• WHAT THE EXERCISE ASKS: With all images omitted, write out the records word for word.

• DATA RECORDS:
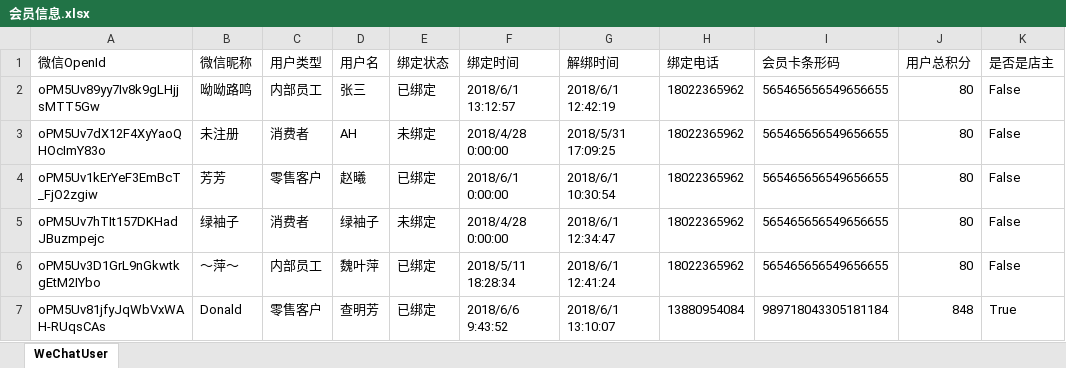
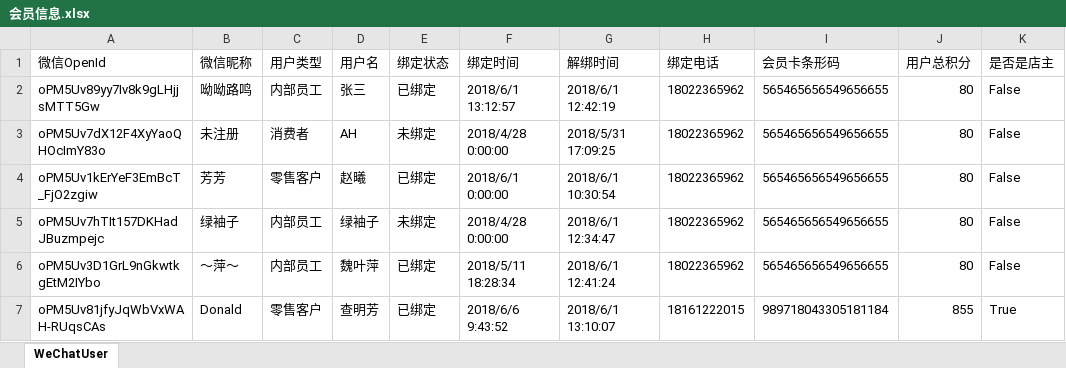
Before and after one commit to TZTangD/GAWeChat, an Excel workbook: aspnet-core/src/HC.WeChat.Web.Host/wwwroot/files/downloadtemp/会员信息.xlsx, sheet WeChatUser, drawn as a sheet; only a part is shown; values as stored, in another font and other column widths than the file's, no borders; the diff names each change by its address in the sheet, - before the commit and + after, or states it on an @@ line.

```diff
--- a/aspnet-core/src/HC.WeChat.Web.Host/wwwroot/files/downloadtemp/会员信息.xlsx (sheet WeChatUser)
+++ b/aspnet-core/src/HC.WeChat.Web.Host/wwwroot/files/downloadtemp/会员信息.xlsx (sheet WeChatUser)
-C5 (用户类型): 消费者
+C5 (用户类型): 内部员工
-H7 (绑定电话): 13880954084
+H7 (绑定电话): 18161222015
-J7 (用户总积分): 848
+J7 (用户总积分): 855
```
Also changed, not shown: aspnet-core/src/HC.WeChat.Web.Host/wwwroot/files/downloadtemp/商品信息.xlsx, 4 other files.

• YOUR RESPONSE:
Before and after one commit to TZTangD/GAWeChat, an Excel workbook: aspnet-core/src/HC.WeChat.Web.Host/wwwroot/files/downloadtemp/会员信息.xlsx, sheet WeChatUser, drawn as a sheet; only a part is shown; values as stored, in another font and other column widths than the file's, no borders; the diff names each change by its address in the sheet, - before the commit and + after, or states it on an @@ line.

```diff
--- a/aspnet-core/src/HC.WeChat.Web.Host/wwwroot/files/downloadtemp/会员信息.xlsx (sheet WeChatUser)
+++ b/aspnet-core/src/HC.WeChat.Web.Host/wwwroot/files/downloadtemp/会员信息.xlsx (sheet WeChatUser)
-C5 (用户类型): 消费者
+C5 (用户类型): 内部员工
-H7 (绑定电话): 13880954084
+H7 (绑定电话): 18161222015
-J7 (用户总积分): 848
+J7 (用户总积分): 855
```
Also changed, not shown: aspnet-core/src/HC.WeChat.Web.Host/wwwroot/files/downloadtemp/商品信息.xlsx, 4 other files.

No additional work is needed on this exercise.